(Given records Opens)

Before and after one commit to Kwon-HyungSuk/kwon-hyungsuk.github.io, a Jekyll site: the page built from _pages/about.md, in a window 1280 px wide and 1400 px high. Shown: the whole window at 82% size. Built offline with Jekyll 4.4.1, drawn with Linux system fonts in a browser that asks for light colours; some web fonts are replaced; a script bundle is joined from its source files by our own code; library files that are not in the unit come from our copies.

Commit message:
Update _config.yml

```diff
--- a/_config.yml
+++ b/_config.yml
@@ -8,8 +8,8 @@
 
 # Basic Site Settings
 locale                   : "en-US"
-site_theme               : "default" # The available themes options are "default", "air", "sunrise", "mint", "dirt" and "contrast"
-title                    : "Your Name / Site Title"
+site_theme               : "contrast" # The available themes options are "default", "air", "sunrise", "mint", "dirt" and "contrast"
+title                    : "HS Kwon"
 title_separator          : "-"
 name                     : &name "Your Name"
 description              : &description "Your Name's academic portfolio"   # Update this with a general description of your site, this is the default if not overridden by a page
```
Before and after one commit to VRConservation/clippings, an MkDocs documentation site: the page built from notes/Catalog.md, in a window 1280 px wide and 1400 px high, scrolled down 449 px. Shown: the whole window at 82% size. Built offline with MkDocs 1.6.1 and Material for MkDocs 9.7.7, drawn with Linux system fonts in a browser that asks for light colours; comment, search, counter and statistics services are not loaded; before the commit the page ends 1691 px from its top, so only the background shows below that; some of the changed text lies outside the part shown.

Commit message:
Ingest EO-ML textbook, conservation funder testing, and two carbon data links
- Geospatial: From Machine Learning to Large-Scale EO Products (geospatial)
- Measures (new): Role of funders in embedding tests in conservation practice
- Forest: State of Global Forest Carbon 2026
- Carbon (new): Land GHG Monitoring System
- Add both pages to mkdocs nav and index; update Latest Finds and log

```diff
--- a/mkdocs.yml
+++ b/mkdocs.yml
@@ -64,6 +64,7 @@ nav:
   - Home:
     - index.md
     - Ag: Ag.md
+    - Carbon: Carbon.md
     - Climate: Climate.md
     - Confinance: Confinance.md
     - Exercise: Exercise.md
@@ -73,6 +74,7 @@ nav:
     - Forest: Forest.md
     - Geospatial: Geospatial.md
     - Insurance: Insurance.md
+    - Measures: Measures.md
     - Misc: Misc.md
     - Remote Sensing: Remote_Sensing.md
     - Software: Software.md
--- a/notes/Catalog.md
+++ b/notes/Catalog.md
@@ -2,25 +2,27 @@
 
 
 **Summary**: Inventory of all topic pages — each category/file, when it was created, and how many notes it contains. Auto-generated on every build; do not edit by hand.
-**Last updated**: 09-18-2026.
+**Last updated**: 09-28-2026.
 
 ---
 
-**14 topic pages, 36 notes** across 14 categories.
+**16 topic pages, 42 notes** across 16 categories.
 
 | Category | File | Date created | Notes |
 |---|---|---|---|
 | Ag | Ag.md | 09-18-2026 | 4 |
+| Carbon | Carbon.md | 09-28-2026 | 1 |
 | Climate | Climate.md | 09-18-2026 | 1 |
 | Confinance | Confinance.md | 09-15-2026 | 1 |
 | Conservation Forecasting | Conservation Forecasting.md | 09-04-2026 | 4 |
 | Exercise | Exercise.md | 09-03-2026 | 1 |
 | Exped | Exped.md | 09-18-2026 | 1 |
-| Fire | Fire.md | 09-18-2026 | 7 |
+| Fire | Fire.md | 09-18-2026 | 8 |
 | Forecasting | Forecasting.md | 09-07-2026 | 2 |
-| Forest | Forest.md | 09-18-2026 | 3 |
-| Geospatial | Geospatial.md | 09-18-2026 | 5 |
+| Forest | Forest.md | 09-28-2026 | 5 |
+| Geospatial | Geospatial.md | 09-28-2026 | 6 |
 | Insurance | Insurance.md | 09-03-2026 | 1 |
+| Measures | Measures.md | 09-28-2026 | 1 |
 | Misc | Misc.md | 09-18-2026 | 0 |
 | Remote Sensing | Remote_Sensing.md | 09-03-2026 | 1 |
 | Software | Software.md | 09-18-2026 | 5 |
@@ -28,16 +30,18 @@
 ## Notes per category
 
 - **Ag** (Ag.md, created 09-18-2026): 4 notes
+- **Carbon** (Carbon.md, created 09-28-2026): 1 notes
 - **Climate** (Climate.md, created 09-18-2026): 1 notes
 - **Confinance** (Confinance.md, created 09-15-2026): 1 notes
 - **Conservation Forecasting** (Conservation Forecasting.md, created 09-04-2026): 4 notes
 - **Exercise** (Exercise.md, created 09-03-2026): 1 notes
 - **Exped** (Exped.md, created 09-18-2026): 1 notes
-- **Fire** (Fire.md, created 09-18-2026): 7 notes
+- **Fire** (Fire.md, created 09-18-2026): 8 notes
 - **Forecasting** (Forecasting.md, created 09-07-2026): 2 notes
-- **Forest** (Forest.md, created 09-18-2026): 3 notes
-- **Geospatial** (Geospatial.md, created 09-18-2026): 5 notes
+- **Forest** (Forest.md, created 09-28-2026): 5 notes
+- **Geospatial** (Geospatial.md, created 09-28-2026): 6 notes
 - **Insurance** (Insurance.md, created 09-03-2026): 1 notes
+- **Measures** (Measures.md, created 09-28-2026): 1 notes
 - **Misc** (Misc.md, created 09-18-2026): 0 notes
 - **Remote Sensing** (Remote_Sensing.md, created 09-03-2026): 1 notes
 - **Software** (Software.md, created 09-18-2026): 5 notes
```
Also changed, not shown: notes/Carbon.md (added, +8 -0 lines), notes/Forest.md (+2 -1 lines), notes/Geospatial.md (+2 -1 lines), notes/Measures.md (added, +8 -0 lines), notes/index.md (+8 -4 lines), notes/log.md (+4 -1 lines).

(Given records Closes)

**Exercise directions**
Copy out the lines above word for word, stopping after the line containing "Ingest EO-ML textbook, conservation".

**Answer box**
Before and after one commit to Kwon-HyungSuk/kwon-hyungsuk.github.io, a Jekyll site: the page built from _pages/about.md, in a window 1280 px wide and 1400 px high. Shown: the whole window at 82% size. Built offline with Jekyll 4.4.1, drawn with Linux system fonts in a browser that asks for light colours; some web fonts are replaced; a script bundle is joined from its source files by our own code; library files that are not in the unit come from our copies.

Commit message:
Update _config.yml

```diff
--- a/_config.yml
+++ b/_config.yml
@@ -8,8 +8,8 @@
 
 # Basic Site Settings
 locale                   : "en-US"
-site_theme               : "default" # The available themes options are "default", "air", "sunrise", "mint", "dirt" and "contrast"
-title                    : "Your Name / Site Title"
+site_theme               : "contrast" # The available themes options are "default", "air", "sunrise", "mint", "dirt" and "contrast"
+title                    : "HS Kwon"
 title_separator          : "-"
 name                     : &name "Your Name"
 description              : &description "Your Name's academic portfolio"   # Update this with a general description of your site, this is the default if not overridden by a page
```
Before and after one commit to VRConservation/clippings, an MkDocs documentation site: the page built from notes/Catalog.md, in a window 1280 px wide and 1400 px high, scrolled down 449 px. Shown: the whole window at 82% size. Built offline with MkDocs 1.6.1 and Material for MkDocs 9.7.7, drawn with Linux system fonts in a browser that asks for light colours; comment, search, counter and statistics services are not loaded; before the commit the page ends 1691 px from its top, so only the background shows below that; some of the changed text lies outside the part shown.

Commit message:
Ingest EO-ML textbook, conservation funder testing, and two carbon data links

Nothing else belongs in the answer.